by Jacque Wilson
Anyone who’s ever eaten an Oreo knows how difficult it can be to eat just one.
Scientists have long suspected that our brains crave junk food in the same way they crave other pleasurable substances, such as illegal drugs. Previous studies in rodents and in humans have shown the same area of the brain that becomes more active when people use drugs, also shows increased activity when study participants consume, or even look at, high fat, high sugar foods like ice cream or bacon.
New research from undergraduate students at Connecticut College adds to the growing evidence suggesting that food can be addictive. The students were interested in understanding how the availability of junk food in low-income areas has contributed to America’s obesity epidemic.
“Even though we associate significant health hazards in taking drugs like cocaine and morphine, high-fat, high-sugar foods may present even more of a danger because of their accessibility and affordability,” study designer and neuroscience major Jamie Honohan said in a statement.
The student researchers used a maze with two sides to test their theory. On one side of the maze, they gave the rats Oreos; on the other side, the rats got rice cakes. The rats were then allowed to choose which side of the maze they wanted to explore.
The researchers recorded the amount of time the rats spent on each side.
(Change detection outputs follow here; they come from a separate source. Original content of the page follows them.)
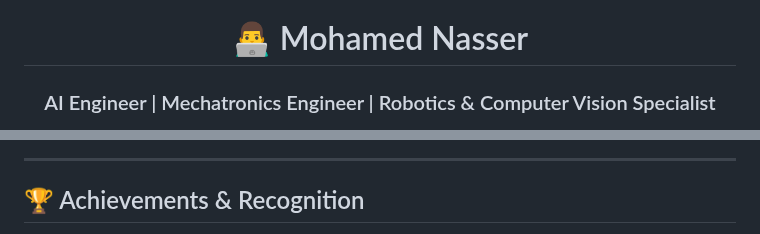
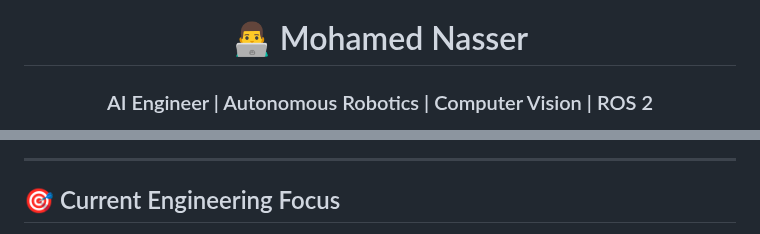
Before and after one commit to MO-NASSER9/MO-NASSER9, a Markdown page: README.md, 2 parts joined by grey strips. Drawn GitHub-style.

```diff
--- a/README.md
+++ b/README.md
@@ -2,5 +2,5 @@
 
 # 👨‍💻 Mohamed Nasser
 
-### AI Engineer | Mechatronics Engineer | Robotics & Computer Vision Specialist
+### AI Engineer | Autonomous Robotics | Computer Vision | ROS 2
 
@@ -145,5 +98,5 @@ me.say_hi()
 
 ---
 
-## 🏆 Achievements & Recognition
+## 🎯 Current Engineering Focus
 
```
Also changed, not shown: other parts of README.md (+60 -168 lines).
They then compared the times to a similar experiment where the rats were given an injection of cocaine or morphine on one side of the maze and a shot of saline on the other.
The researchers also analyzed the Oreos’ effect on the rats’ brains by looking at the number of neurons in the nucleus accumbens — the brain’s “pleasure center” — that were activated while eating.
The lab rats conditioned with cookies spent just as much time on the “drug” side of the maze as the rats conditioned with cocaine or morphine, the researchers say. “This, by itself, is not surprising or novel,” Schroeder told CNN in an e-mail. But researchers also found that the rats eating Oreos experienced more pleasure than the animals being injected with drugs, as measured by activation changes in the nucleus accumbens.
“Taken together, these finding support the hypothesis that consumption of high fat/sugar foods can lead to addictive behaviors and can activate the brain in a similar manner as drugs of abuse,” Schroeder said. “This may, in part, help us to understand why individuals who have trouble controlling their food intake, especially when food options are limited to high fat/sugar options, are more susceptible to obesity.”
These results have not been published in a peer-reviewed scientific journal. And research in rats does not always translate to humans. It would be difficult to get approval to conduct the same experiment on humans as it would require giving illegal substances to study participants.
While Oreos were used in the study, the experiment was done to illustrate the effect any food high in sugar or fat could be having on your brain.
This study helps us understand why it’s sometimes difficult to resist junk food even though we know it’s bad for us, Schroeder said. It might be hard to give up your favorite cookies cold turkey, so follow the golden rule of nutrition:
Everything in moderation.